Rebuild Credit With a USAA Secured Credit Card
Just in case you’re not familiar with USAA, it’s a large financial services provider that’s been around since 1922. I’ve been looking at their credit cards and the USAA Secured Credit Cards really caught my eye.
Did you notice that the card name is plural? It’s because you get to decide if you want a USAA Secured Credit Card with a logo from MasterCard or from American Express. With Amex, you get better benefits and perks, such as a concierge service. But with MasterCard, you get wider acceptance. I think it’s kind of cool that you get to choose.
It’s a bank, but it also offers insurance, brokerage services, and more. It really targets the military and their family members, but many of USAA’s financial products, including credit cards, are available to anyone who joins. And that’s good news because USAA has some unsecured credit cards with APRs starting as low as 9.9 percent.
Alas, the secured credit cards are only available to those in the military and their families. But if you’re eligible and you’re trying to rebuild credit, you should take a look at this card. Your security deposit is used to open a 2-year Certificate of Deposit (CD), so it’s an interest-earning deposit account (the earnings will be low, but it’s still nice to get something back). Note that it’s a 2-year term so you have to be willing to commit your money for that period of time.
Okay, there are no rewards, so we’ll get right to the costs and fees.
Rates and Fees
The rates are really quite good. The purchase APR is low and there is no penalty APR. Don’t take advantage of that, though. The whole reason to get a secured card is to pay your bills responsibly and improve your credit. But it’s a nice safety net in case you have a financial emergency.
APR: You get a variable rate of 9.9 percent. Nice!
Balance Transfers: There isn’t a zero percent intro offer. Unless you’re offered a promotional rate, the balance transfer APR is a variable 9.9 percent.
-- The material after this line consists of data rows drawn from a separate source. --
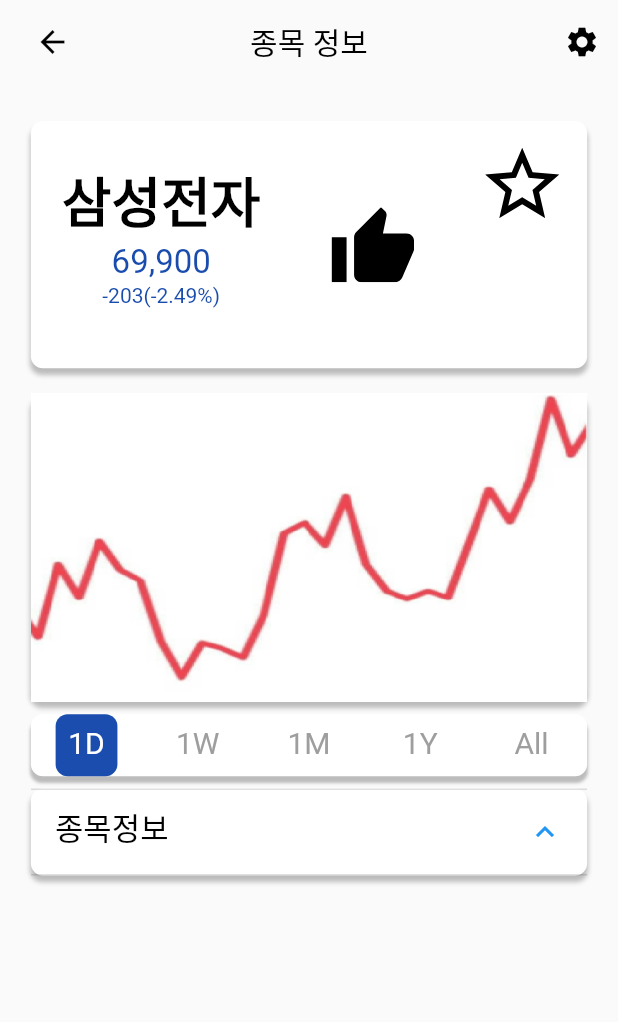
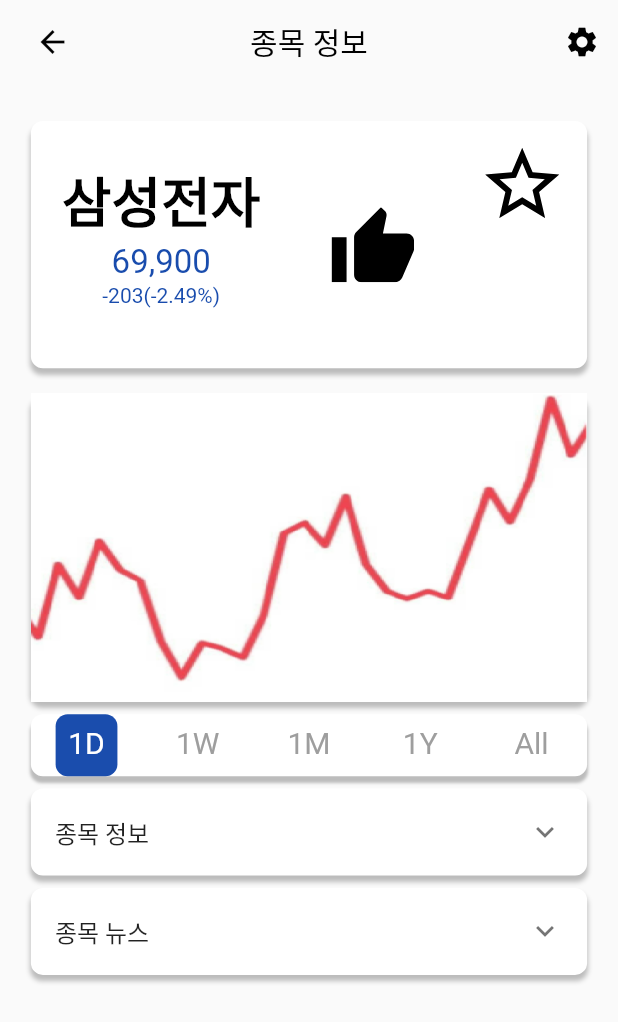
Before and after one commit to kookmin-sw/capstone-2022-07, a Flutter app: the Stockscreen screen opened directly, on a phone screen of 412 x 824 dp. Shown: the top 1022 px of the screen. Run offline on Flutter 3.47's test engine with Material 2 defaults, Android fonts, the phone set to English and light mode, and no system bars; our stand-ins replace badges, firebase_auth, firebase_core, flutter_svg, google_nav_bar, google_sign_in and 1 more; accounts and stored records are empty; Roboto replaces fonts that are missing (Content).

Commit message:
+add stockscreen.dart Stockinfolist & Stocknewslist

```diff
--- a/flutter_application_1/lib/screens/mainScreen/stockscreen.dart
+++ b/flutter_application_1/lib/screens/mainScreen/stockscreen.dart
@@ -10,7 +10,12 @@
 import 'package:flutter_application_1/Color/Color.dart';
 import 'package:flutter_application_1/Components/main_app_bar.dart';
 
-void main() => runApp(Stockscreen());
+//Firebase 적용 사항
+List<String> stockIcon = <String>['price', 'perc', 'eps', 'marketcap', 'dividend'];
+List<String> stockInfodetail = <String>['주가', '주가수익률', '주당순이익', '시가총액', '배당'];
+List<String> stockValue = <String>['99,900원(+2.49%)', '45.79%', '32.54', '240.73', '1.50%(FY:2077'];
+List<String> mediaName = <String>['건민일보','어쩔티비','123'];
+List<String> newsTitle = <String>['저녁 만찬으로 비비큐먹어...충격', '코로나 언제 끝나냐', '123'];
 
 class Stockscreen extends StatefulWidget {
   Stockscreen({Key? key}) : super(key: key);
@@ -292,7 +297,7 @@
 
 //종목 정보
 // Firebase 적용 사항
-  Widget Stockinfo(Size size){
+  Widget Stockinfolist(Size size){
 
     return Container(
         decoration: BoxDecoration(
@@ -313,38 +318,164 @@
         ),
         width : size.width*0.9,
         child :ExpansionTile(
-          initiallyExpanded : !false,
-          title: Container(
-            child :Text(
-                '종목정보',
-                textAlign: TextAlign.left,
-                style: TextStyle(
-                  color: Color.fromRGBO(0, 0, 0, 1),
-                  fontFamily: 'Content',
-                  fontSize: size.width * 0.05,
-                  fontWeight: FontWeight.normal,
-                  height:1,
-                )
+          initiallyExpanded : false,
+          title: Text('종목 정보'
           ),
+            children : [ListView.builder(
+              scrollDirection: Axis.vertical,
+              shrinkWrap: true,
+             physics: NeverScrollableScrollPhysics(),
+              padding: EdgeInsets.symmetric(horizontal: size.width * 0.03, ),
+              itemCount: stockIcon.length,
+              itemBuilder: (BuildContext context, int index) {
+                return Stockinfo(size, stockIcon[index], stockInfodetail[index], stockValue[index]);
+              },
+            )]
 
-          )
     ),
     );
   }
+  Widget Stockinfo(Size size, String Icon, String Infodetail, String Value) {
+    return Container(
+      margin : EdgeInsets.only(bottom: size.height * 0.06),
+      child : Row(
+        children: [
+          Container(
 
+            width: size.width * 0.04,
+            height: size.width * 0.04 ,
+            child : (SvgPicture.asset('assets/icons/stock${Icon}.svg',
+            semanticsLabel: '${stockIcon}',
+            color : CHART_MINUS))
+
+          ),
+          SizedBox(width : size.width * 0.02),
+          Text(
+            '${Infodetail}', textAlign: TextAlign.left, style: TextStyle(
+              color: Color.fromRGBO(91, 99, 106, 1),
+              fontFamily: 'ABeeZee',
+              fontSize: 16,
+              letterSpacing: 0,
+              fontWeight: FontWeight.bold,
+              height: 1
+          ),
+          ),
+          Expanded(
+            child : Text(
+              '${Value}',
+              textAlign: TextAlign.right,
+              style: TextStyle(
+                color: Color.fromRGBO(91, 99, 106, 1),
+
+                fontFamily: 'ABeeZee',
+                fontSize: 14,
+                letterSpacing: 0,
+                fontWeight: FontWeight.normal,
+                height: 1
+            ),
+            )
+          )
+
+        ],
+      )
+    );
+  }
+
+//종목 뉴스
+  Widget Stocknewslist(Size size){
+
+    return Container(
+      decoration: BoxDecoration(
+
+        borderRadius : BorderRadius.only(
+          topLeft: Radius.circular(8),
+          topRight: Radius.circular(8),
+          bottomLeft: Radius.circular(8),
+          bottomRight: Radius.circular(8),
+        ),
+        color : Colors.white,
+        boxShadow : [
+          BoxShadow(
+              color: Color.fromRGBO(0, 0, 0, 0.25),
+              offset: Offset(0,4),
+              blurRadius: 2
+          )],
+      ),
+      width : size.width*0.9,
+      child :ExpansionTile(
+          initiallyExpanded : false,
+          title: Text('종목 뉴스'
+          ),
+          children : [
+            ListView.separated(
+              scrollDirection: Axis.vertical,
+              shrinkWrap: true,
+              physics: NeverScrollableScrollPhysics(),
+              padding: EdgeInsets.symmetric(horizontal: size.width * 0.04 ),
+              itemCount: mediaName.length,
+              itemBuilder: (BuildContext context, int index) {
+                return Stocknews(size, mediaName[index], newsTitle[index]);
+              },
+              separatorBuilder: (BuildContext context, int index) => const Divider(color: GREY),
+          )
+          ]
+
+      ),
+    );
+  }
+  Widget Stocknews(Size size, String Name, String Title){
+    return Container(
+
+      child : Column(
+        crossAxisAlignment: CrossAxisAlignment.start,
+        children : [
+          Text(
+            Name,
+            textAlign: TextAlign.right,
+            style: const TextStyle(
+              color: Color.fromRGBO(0, 0, 0, 1),
+              fontFamily: 'Content',
+              fontSize: 14,
+              letterSpacing: 0,
+              fontWeight: FontWeight.bold,
+              height: 1,
+            ),
+          ),
+          SizedBox(height: size.height*0.01),
+          Text(
+            Title,
+            textAlign: TextAlign.left,
+            style: const TextStyle(
+              color: Color.fromRGBO(0, 0, 0, 0.8),
+              fontFamily: 'Content',
+              fontSize: 10,
+              letterSpacing: 0,
+              fontWeight: FontWeight.normal,
+              height: 1,
+            ),
+          ),
+
+        ]
+      )
+    );
+  }
   @override
   Widget build(BuildContext context) {
     Size size = MediaQuery.of(context).size;
     return Scaffold(
       appBar: mainAppBar(context, "종목 정보"),
-      body: Column(
+      body: SingleChildScrollView(
+        child : Column(
           children: [
             SizedBox(height: size.height*0.01,),
             Stockmain(size),
             Stockchart(size),
-        Stockinfo(size),
+            Stockinfolist(size),
+            SizedBox(height : size.height * 0.01),
+            Stocknewslist(size)
           ],
         ),
+      )
     );
   }
 }
--- a/flutter_application_1/lib/screens/start_screen.dart
+++ b/flutter_application_1/lib/screens/start_screen.dart
@@ -28,7 +28,7 @@
     Stockscreen(),
   ];
 
-  int selectedIndex = 3;
+  int selectedIndex = 0;
   int badge = 0;
   final padding = EdgeInsets.symmetric(horizontal: 18, vertical: 12);
   double gap = 10;
```
Also changed, not shown: flutter_application_1/assets/icons/stockdividend.svg (added), flutter_application_1/assets/icons/stockeps.svg (added), flutter_application_1/assets/icons/stockmarketcap.svg (added), flutter_application_1/assets/icons/stockperc.svg (added), flutter_application_1/assets/icons/stockprice.svg (added). Lines whose indentation alone changed are shown as unchanged.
There’s a 3 percent transfer fee.
APR for Cash Advances: You still get a variable 9.9 percent, which is amazing for a cash advance. The transaction fee is 3 percent. But I still want you to remember that interest on a cash advance starts ticking right away, so be careful with this.
Annual Fee: You pay $35 per year. Slightly on the high side.
Foreign Transaction Fees: It’s 1 percent, which is below average, so that’s good.
Security Deposit: Your deposit, which goes into a CD, ranges from a minimum of $250 to a maximum of $5,000.
Credit Limit: The amount you invest in a CD becomes your credit limit.
The Bottom Line
If you’re eligible, this credit card is just a notch below the secured credit card from Navy Federal. A downside to this card is that two years is a long time to tie up your money, but at least it’s tied up in an investment.
I always like to read the comments section when I review cards. One of the biggest complaints was that you can’t “graduate” from this secured card to one of their unsecured cards. Now, your credit score might improve enough for you to qualify for one of their unsecured cards, but you’d have to apply for a new credit card. The issue is that USAA doesn’t offer a smooth transition to an unsecured credit card. At the end of the day, that’s an inconvenience, but it doesn’t change the fact that this is a really good secured card.